Such, my brethren, are the strong consolations which the Saviour now affords to all who put their trust in him. And does he afford them, as he once. did, to fortify his disciples against insult and
persecution-against imprisonment and death ? Are they now necessary to cheer the heart of the Christian at midnight, in his dungeon, that he may sing praises to his God; to make serene the soul of the martyr, that, when stoned to death, he may calmly resign his spirit to Jesus, and pray for his very murderers ?
? No, my brethren: "the lines have fallen to us in pleasant places; we enjoy a goodly heritage.” Our religion has not now to dread the dungeon or the stake. The little Galilean band has become a mighty people. Christianity is honourable in the earth. Its present triumphs are astonishing. It has swayed momentous decisions, regarding its dearest interests, in the legislative halls of the most powerful European nation. “ Kings have become its nursing-fathers, and queens its nursing-mothers."The day is already dawning when Jesus shall take to himself his great power; "and the kingdom, and dominion, and the greatness of the kingdom, under the whole heaven, shall be given to the people of the saints of the Most High.”
Few and insignificant, then, my brethren, are your trials when compared with those of the Aposto acknowledge before the world.

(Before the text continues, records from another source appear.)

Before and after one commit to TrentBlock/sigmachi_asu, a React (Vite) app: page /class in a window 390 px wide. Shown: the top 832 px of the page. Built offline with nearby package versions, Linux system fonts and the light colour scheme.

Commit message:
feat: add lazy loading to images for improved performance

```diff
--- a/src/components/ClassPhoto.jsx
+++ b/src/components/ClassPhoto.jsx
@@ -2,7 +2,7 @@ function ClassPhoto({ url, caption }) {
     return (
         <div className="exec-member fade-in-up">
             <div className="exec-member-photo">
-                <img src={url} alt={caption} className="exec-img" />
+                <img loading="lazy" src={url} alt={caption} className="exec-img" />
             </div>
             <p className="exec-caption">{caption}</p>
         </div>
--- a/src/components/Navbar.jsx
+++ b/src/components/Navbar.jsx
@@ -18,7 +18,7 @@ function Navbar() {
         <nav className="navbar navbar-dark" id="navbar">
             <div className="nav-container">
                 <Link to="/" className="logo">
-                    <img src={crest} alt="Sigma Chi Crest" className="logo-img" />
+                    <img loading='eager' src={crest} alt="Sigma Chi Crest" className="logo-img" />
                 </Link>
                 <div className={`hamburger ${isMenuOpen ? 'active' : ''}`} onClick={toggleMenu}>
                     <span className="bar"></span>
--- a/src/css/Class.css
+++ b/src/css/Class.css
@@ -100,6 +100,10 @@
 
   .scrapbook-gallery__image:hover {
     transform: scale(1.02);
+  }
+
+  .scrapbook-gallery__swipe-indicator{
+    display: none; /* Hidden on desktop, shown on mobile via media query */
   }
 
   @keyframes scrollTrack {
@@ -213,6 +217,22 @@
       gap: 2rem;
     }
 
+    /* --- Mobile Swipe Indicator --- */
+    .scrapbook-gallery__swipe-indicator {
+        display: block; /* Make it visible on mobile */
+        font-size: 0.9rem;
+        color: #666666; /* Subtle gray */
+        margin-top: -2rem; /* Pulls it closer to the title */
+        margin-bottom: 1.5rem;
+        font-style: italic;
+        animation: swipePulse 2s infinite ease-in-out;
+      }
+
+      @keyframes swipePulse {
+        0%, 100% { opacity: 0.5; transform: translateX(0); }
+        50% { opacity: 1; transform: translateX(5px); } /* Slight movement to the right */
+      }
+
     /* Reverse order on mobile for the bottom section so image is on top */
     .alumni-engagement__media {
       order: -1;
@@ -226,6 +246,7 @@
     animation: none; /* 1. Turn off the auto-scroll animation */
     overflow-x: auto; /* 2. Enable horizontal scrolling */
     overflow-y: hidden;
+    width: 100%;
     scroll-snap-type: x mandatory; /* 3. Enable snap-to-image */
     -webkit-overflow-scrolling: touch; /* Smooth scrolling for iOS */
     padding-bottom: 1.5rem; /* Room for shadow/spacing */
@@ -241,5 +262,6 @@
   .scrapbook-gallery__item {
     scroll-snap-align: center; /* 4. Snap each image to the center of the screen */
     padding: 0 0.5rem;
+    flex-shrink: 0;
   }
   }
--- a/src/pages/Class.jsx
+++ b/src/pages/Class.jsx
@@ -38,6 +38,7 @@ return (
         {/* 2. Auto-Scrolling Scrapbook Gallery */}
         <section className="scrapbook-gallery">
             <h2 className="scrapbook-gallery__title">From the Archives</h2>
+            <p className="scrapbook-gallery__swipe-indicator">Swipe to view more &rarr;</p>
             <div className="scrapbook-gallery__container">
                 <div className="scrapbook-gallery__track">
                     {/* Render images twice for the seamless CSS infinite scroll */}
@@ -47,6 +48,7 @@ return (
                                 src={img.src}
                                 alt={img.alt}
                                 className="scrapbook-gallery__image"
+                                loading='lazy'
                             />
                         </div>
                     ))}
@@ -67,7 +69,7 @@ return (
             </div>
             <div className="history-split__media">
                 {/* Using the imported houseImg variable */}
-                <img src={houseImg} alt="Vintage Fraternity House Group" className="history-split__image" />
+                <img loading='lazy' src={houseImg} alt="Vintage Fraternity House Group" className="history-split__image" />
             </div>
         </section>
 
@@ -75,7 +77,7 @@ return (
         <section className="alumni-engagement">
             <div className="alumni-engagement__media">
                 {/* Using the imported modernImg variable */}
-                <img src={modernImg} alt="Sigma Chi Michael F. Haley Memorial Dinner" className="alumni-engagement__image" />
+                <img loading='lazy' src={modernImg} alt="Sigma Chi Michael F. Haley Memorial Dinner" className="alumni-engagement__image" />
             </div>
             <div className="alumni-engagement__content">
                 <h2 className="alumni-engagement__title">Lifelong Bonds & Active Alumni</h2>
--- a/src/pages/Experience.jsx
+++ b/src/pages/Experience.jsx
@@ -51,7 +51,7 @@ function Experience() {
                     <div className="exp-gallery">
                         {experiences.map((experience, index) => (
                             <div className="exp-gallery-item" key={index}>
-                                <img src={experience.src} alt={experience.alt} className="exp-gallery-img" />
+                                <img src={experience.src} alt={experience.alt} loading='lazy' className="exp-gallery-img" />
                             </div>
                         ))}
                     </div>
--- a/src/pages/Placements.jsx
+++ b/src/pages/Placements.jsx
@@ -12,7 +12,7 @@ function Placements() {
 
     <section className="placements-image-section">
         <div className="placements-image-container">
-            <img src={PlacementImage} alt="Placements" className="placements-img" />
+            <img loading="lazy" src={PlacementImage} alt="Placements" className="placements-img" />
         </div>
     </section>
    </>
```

So true it is, that all morality is defective without piety toward God; and that a fair external decorum may exist, as the pharisaical righteousness of old, beautiful perhaps to the eye, but, like a whited sepulchre, concealing a mass of death and putrefaction. The fact is, there is no right conduct ; none that is acceptable in the sight of God ; none that is worthy of our confidence and love, but what proceeds from a heart renewed and sanctified by the Holy Spirit. And so long as we direct our intercourse among our fellow-men merely by what are called the rules of common honesty and morality; so long as we keep out of view our allegiance to the dread Sovereign of the universe, in the most minute concerns and duties of life; so long, in fine, as we remain unrenewed in the temper of our minds, and neglect to act from a principle of love to God, and to the souls of those around us ; so long, let our external deportment be what it may, we are building our hopes of safety upon the sand, and have reason to fear lest we meet with final and irremediable destruction. These solemn truths are every where inculcated in Scripture ; but in no part of it more explicitly and forcibly than in our text : “ Whatsoever ye do, do it heartily as to the Lord, and not unto men.” While we attempt to discover the true import of this command, may the Spirit of Truth enable us to examine ourselves most faithfully, to see whether we do indeed recognise its authority, and conform our conduct to its holy requisitions !
I propose to consider very briefly, 1st the circumstances under which the words of the text were written, and the character of those to whom they were addressed : 2dly, to examine the nature of the command which they contain ; and 3dly, The extent of this command.
I. Let us consider the circumstances under which the text was written, and the character of those to whom it was addressed.-St. Paul was visited, near the close of his first confinement at Rome, by Ephaphras, a member of the church planted at Colosse. From him the Apostle learned the condition of the Christians in that large and flourishing city. They had, most probably, received the rudiments of the religion of Jesus from Paul himself, and were converted by his preaching, to the faith. He felt, no doubt, a lively interest in their welfare. He saw them like a handful of corn upon the top of the mountains ; a weak and defenceless band in the midst of a vast pagan people. To animate and encourage them in their Christian course, and to guard them against falling into error and temptation, he sends them the Epistle from which the text is taken. In drawing it to a close, he is mindful to enjoin upon them the importance of a strict atten-, tion to all the duties which they owed to their fellow-men : for he well knew that the religion which he taught was a religion of kindness and love, serving not only to prepare men for the future world ; but also in this, enabling them to adorn